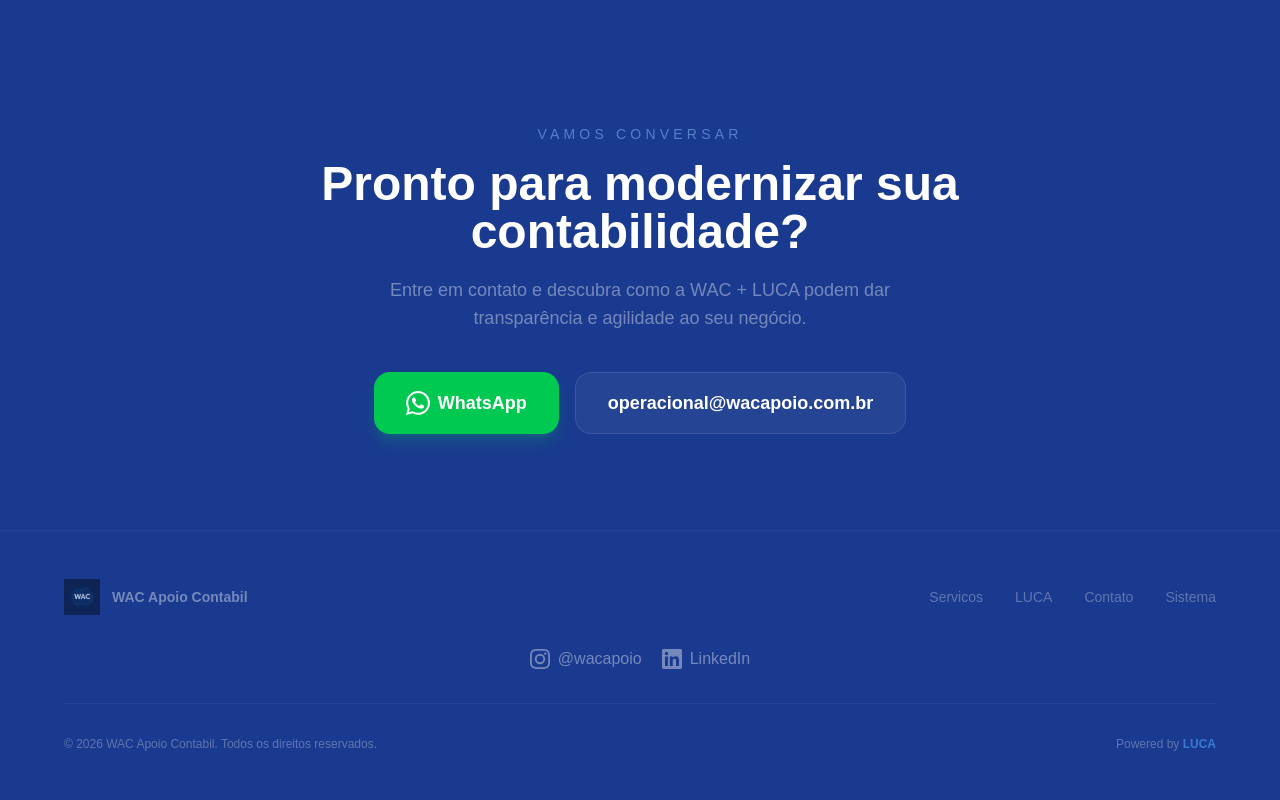
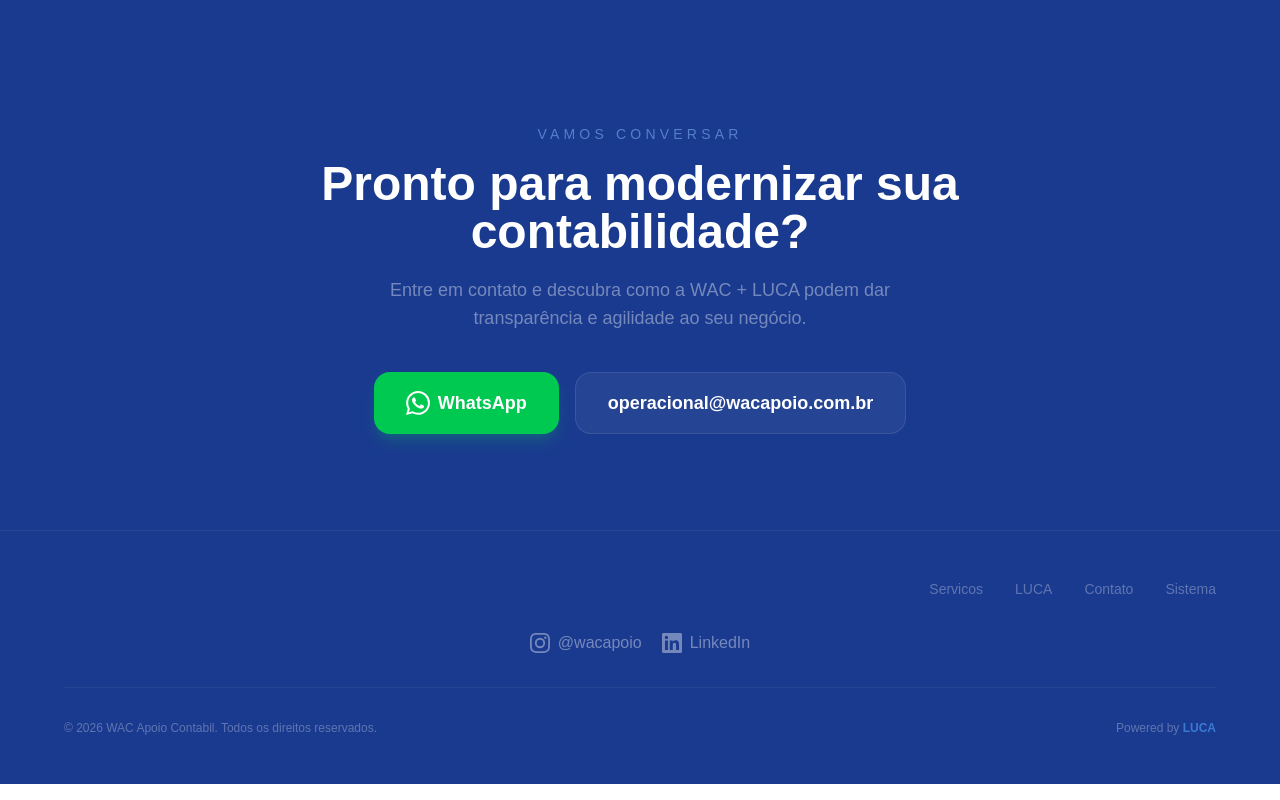
Before and after one commit to operacional-tech/wac-site, a Next.js app: page / in a window 1280 px wide. Shown: the part 3033-3833 px from the top of the page. Built offline with nearby package versions, Linux system fonts and the light colour scheme.

Commit message:
Remover logo+nome duplicado do footer

```diff
--- a/app/page.tsx
+++ b/app/page.tsx
@@ -403,10 +403,7 @@
       <footer className="relative z-10 border-t border-white/[0.06] text-white/30 py-12 px-6">
         <div className="max-w-6xl mx-auto">
           <div className="flex flex-col md:flex-row items-center justify-between gap-6">
-            <div className="flex items-center gap-3">
-              <Image src="/logo-wac.jpg" alt="WAC" width={36} height={36} className="opacity-60" />
-              <span className="text-white/40 font-semibold text-sm">WAC Apoio Contabil</span>
-            </div>
+            <div />
             <div className="flex gap-8 text-sm">
               <a href="#servicos" className="hover:text-white transition-colors">Servicos</a>
               <a href="#luca" className="hover:text-white transition-colors">LUCA</a>
```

────────────────────

» **WORK TO COMPLETE**:
Each record is to be copied word for word, with no images carried over.

» **ANSWER TO THE EXERCISE**:
Before and after one commit to operacional-tech/wac-site, a Next.js app: page / in a window 1280 px wide. Shown: the part 3033-3833 px from the top of the page. Built offline with nearby package versions, Linux system fonts and the light colour scheme.

Commit message:
Remover logo+nome duplicado do footer

```diff
--- a/app/page.tsx
+++ b/app/page.tsx
@@ -403,10 +403,7 @@
       <footer className="relative z-10 border-t border-white/[0.06] text-white/30 py-12 px-6">
         <div className="max-w-6xl mx-auto">
           <div className="flex flex-col md:flex-row items-center justify-between gap-6">
-            <div className="flex items-center gap-3">
-              <Image src="/logo-wac.jpg" alt="WAC" width={36} height={36} className="opacity-60" />
-              <span className="text-white/40 font-semibold text-sm">WAC Apoio Contabil</span>
-            </div>
+            <div />
             <div className="flex gap-8 text-sm">
               <a href="#servicos" className="hover:text-white transition-colors">Servicos</a>
               <a href="#luca" className="hover:text-white transition-colors">LUCA</a>
```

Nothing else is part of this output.